Report this ad

See also:

"America Unearthed" at Roanoke Island, the Dare Stones controversy

All along, this famous map of the Outer Banks region, showed the village where the Dare family took refuge and the site of a planned fort.
All along, this famous map of the Outer Banks region, showed the village where the Dare family took refuge and the site of a planned fort.
John White - 1584

Part One: A four century old mystery

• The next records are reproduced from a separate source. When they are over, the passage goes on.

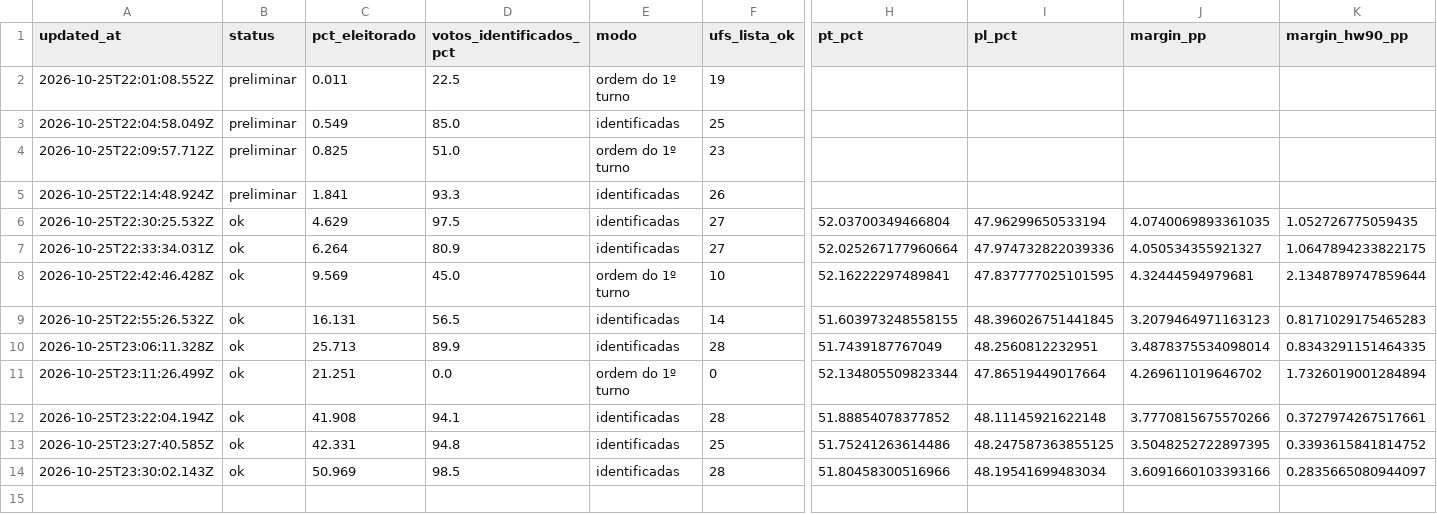
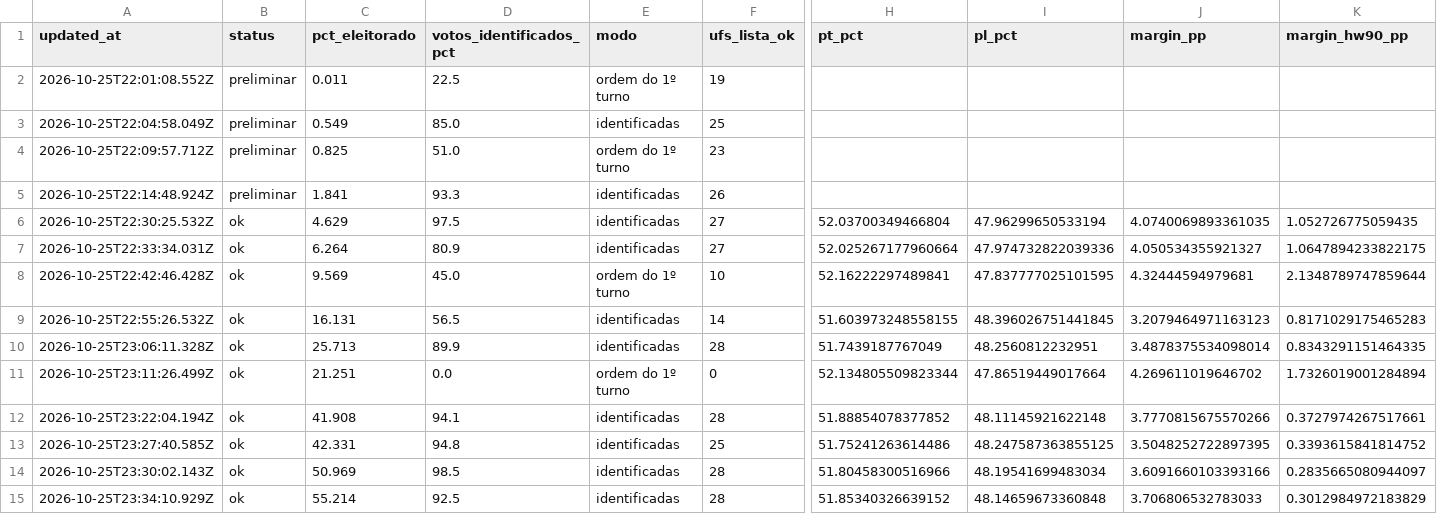
Before and after one commit to msallum/agulha-2026, a CSV file: section_model_log.csv, drawn as a sheet; only a part is shown, gaps mark what is left out; rows hold the shown columns only; the diff names each change by its address in the sheet, - before the commit and + after, or states it on an @@ line.

```diff
--- a/section_model_log.csv
+++ b/section_model_log.csv
+row 15: 2026-10-25T23:34:10.929Z | ok | 55.214 | 92.5 | identificadas | 28 | 51.85340326639152 | 48.14659673360848 | 3.706806532783033 | 0.3012984972183829
```
Also changed, not shown: 2 other files.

The Superbowl Weekend edition of “America Unearthed” on History Channel H2 traveled to Roanoke Island, North Carolina, Gainesville, GA and Cambridge University in England to investigate the mysterious disappearance of England’s attempt to colonize the coast of North Carolina. Forensic geologist Scot Wolter focused on the long overdue geo-chemical analysis of the so-called Dare Stones, but the program’s one hour format did not have time for discussing new historical discoveries, which lend credence to controversial interpretations of these rock slabs containing Elizabethan English.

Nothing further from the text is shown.